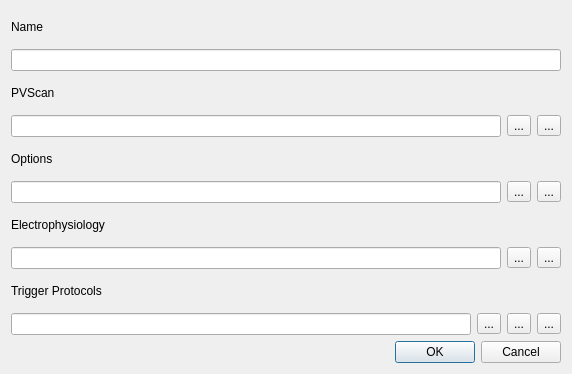
ctigaret/scipyen, file systems/PrairieImporter.ui: the form before one commit.
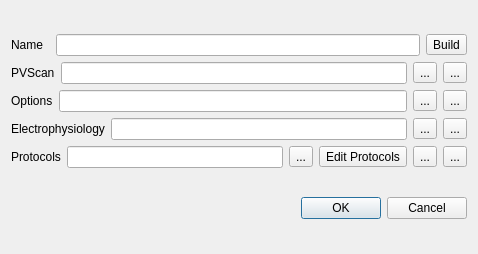
The form after the commit. Icons and pictures are not drawn.

Commit message: Basic facility to customize the appearance of consoles (pygments and style sheet). Build up of separate gui for trigger event detection, trigger protocol editing and import of prairie view into scandata. Started work on a non-gui configuration systems using confuse. Some debugging in the external console code.

Patch:
```diff
--- a/systems/PrairieImporter.ui
+++ b/systems/PrairieImporter.ui
@@ -6,30 +6,52 @@
    <rect>
     <x>0</x>
     <y>0</y>
-    <width>572</width>
-    <height>374</height>
+    <width>478</width>
+    <height>254</height>
    </rect>
   </property>
   <property name="windowTitle">
    <string>Import PrairieView</string>
   </property>
+  <layout class="QGridLayout" name="gridLayout_2">
+   <item row="0" column="0">
   <layout class="QGridLayout" name="gridLayout">
    <item row="0" column="0">
-    <layout class="QVBoxLayout" name="verticalLayout_5">
+      <layout class="QHBoxLayout" name="horizontalLayout">
      <item>
       <widget class="QLabel" name="label_5">
        <property name="text">
-        <string>Name</string>
+          <string>Name  </string>
        </property>
       </widget>
      </item>
      <item>
       <widget class="QLineEdit" name="dataNameLineEdit"/>
      </item>
+       <item>
+        <widget class="QToolButton" name="buildScandataToolButton">
+         <property name="toolTip">
+          <string>Build Scandata</string>
+         </property>
+         <property name="statusTip">
+          <string>Build Scandata</string>
+         </property>
+         <property name="whatsThis">
+          <string>Build Scandata</string>
+         </property>
+         <property name="text">
+          <string>Build</string>
+         </property>
+         <property name="icon">
+          <iconset theme="run-build">
+           <normaloff>.</normaloff>.</iconset>
+         </property>
+        </widget>
+       </item>
     </layout>
    </item>
    <item row="1" column="0">
-    <layout class="QVBoxLayout" name="verticalLayout">
+      <layout class="QHBoxLayout" name="horizontalLayout_2">
      <item>
       <widget class="QLabel" name="label">
        <property name="text">
@@ -38,8 +60,6 @@
       </widget>
      </item>
      <item>
-      <layout class="QHBoxLayout" name="horizontalLayout_4">
-       <item>
         <widget class="QLineEdit" name="pvScanFileNameLineEdit">
          <property name="sizePolicy">
           <sizepolicy hsizetype="Expanding" vsizetype="Fixed">
@@ -91,13 +111,11 @@
            <normaloff>:/images/document-import-from-workspace.svg</normaloff>:/images/document-import-from-workspace.svg</iconset>
          </property>
         </widget>
-       </item>
-      </layout>
      </item>
     </layout>
    </item>
    <item row="2" column="0">
-    <layout class="QVBoxLayout" name="verticalLayout_2">
+      <layout class="QHBoxLayout" name="horizontalLayout_3">
      <item>
       <widget class="QLabel" name="label_2">
        <property name="text">
@@ -106,8 +124,6 @@
       </widget>
      </item>
      <item>
-      <layout class="QHBoxLayout" name="horizontalLayout_3">
-       <item>
         <widget class="QLineEdit" name="optionsFileNameLineEdit">
          <property name="sizePolicy">
           <sizepolicy hsizetype="Expanding" vsizetype="Fixed">
@@ -159,13 +175,11 @@
            <normaloff>:/images/document-import-from-workspace.svg</normaloff>:/images/document-import-from-workspace.svg</iconset>
          </property>
         </widget>
-       </item>
-      </layout>
      </item>
     </layout>
    </item>
    <item row="3" column="0">
-    <layout class="QVBoxLayout" name="verticalLayout_3">
+      <layout class="QHBoxLayout" name="horizontalLayout_4">
      <item>
       <widget class="QLabel" name="label_3">
        <property name="text">
@@ -177,8 +191,6 @@
       </widget>
      </item>
      <item>
-      <layout class="QHBoxLayout" name="horizontalLayout_2">
-       <item>
         <widget class="QLineEdit" name="ephysFileNameLineEdit">
          <property name="sizePolicy">
           <sizepolicy hsizetype="Expanding" vsizetype="Fixed">
@@ -227,22 +239,18 @@
            <normaloff>:/images/document-import-from-workspace.svg</normaloff>:/images/document-import-from-workspace.svg</iconset>
          </property>
         </widget>
-       </item>
-      </layout>
      </item>
     </layout>
    </item>
    <item row="4" column="0">
-    <layout class="QVBoxLayout" name="verticalLayout_4">
+      <layout class="QHBoxLayout" name="horizontalLayout_5">
      <item>
       <widget class="QLabel" name="label_4">
        <property name="text">
-        <string>Trigger Protocols</string>
+          <string>Protocols</string>
        </property>
       </widget>
      </item>
-     <item>
-      <layout class="QHBoxLayout" name="horizontalLayout">
        <item>
         <widget class="QLineEdit" name="triggerProtocolFileNameLineEdit">
          <property name="sizePolicy">
@@ -262,6 +270,45 @@
          </property>
         </widget>
        </item>
+       <item>
+        <widget class="QToolButton" name="detectTriggersToolButton">
+         <property name="toolTip">
+          <string>Detect triggers from electrophysiology</string>
+         </property>
+         <property name="statusTip">
+          <string>Detect triggers from electrophysiology</string>
+         </property>
+         <property name="whatsThis">
+          <string>Detect triggers from electrophysiology</string>
+         </property>
+         <property name="text">
+          <string>...</string>
+         </property>
+         <property name="icon">
+          <iconset theme="tools-wizard">
+           <normaloff>.</normaloff>.</iconset>
+         </property>
+        </widget>
+       </item>
+       <item>
+        <widget class="QToolButton" name="editTriggerProtocolsToolButton">
+         <property name="toolTip">
+          <string>Edit trigger protocols</string>
+         </property>
+         <property name="statusTip">
+          <string>Edit trigger protocols</string>
+         </property>
+         <property name="whatsThis">
+          <string>Edit trigger protocols</string>
+         </property>
+         <property name="text">
+          <string>Edit Protocols</string>
+         </property>
+         <property name="icon">
+          <iconset theme="document-edit"/>
+         </property>
+        </widget>
+       </item>
        <item>
         <widget class="QToolButton" name="triggerProtocolFileChooserToolButton">
          <property name="text">
@@ -293,31 +340,11 @@
          </property>
         </widget>
        </item>
-       <item>
-        <widget class="QToolButton" name="detectTriggersToolButton">
-         <property name="toolTip">
-          <string>Detect triggers from electrophysiology</string>
-         </property>
-         <property name="statusTip">
-          <string>Detect triggers from electrophysiology</string>
-         </property>
-         <property name="whatsThis">
-          <string>Detect triggers from electrophysiology</string>
-         </property>
-         <property name="text">
-          <string>...</string>
-         </property>
-         <property name="icon">
-          <iconset resource="../gui/resources/resources.qrc">
-           <normaloff>:/images/tools-wizard.svg</normaloff>:/images/tools-wizard.svg</iconset>
-         </property>
-        </widget>
-       </item>
       </layout>
      </item>
     </layout>
    </item>
-   <item row="5" column="0">
+   <item row="1" column="0">
     <widget class="QDialogButtonBox" name="buttonBox">
      <property name="orientation">
       <enum>Qt::Horizontal</enum>
```
Left out of the diff: 84 changed lines with no effect on the pictures. Lines whose indentation alone changed are shown as unchanged. The commit also changes 57 other files.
--*--
Task objective: Return the opening line of the data above and every line after it up to and including the line that holds "The form after"; pictures stay out.

Result for this exercise:
ctigaret/scipyen, file systems/PrairieImporter.ui: the form before one commit.
The form after the commit. Icons and pictures are not drawn.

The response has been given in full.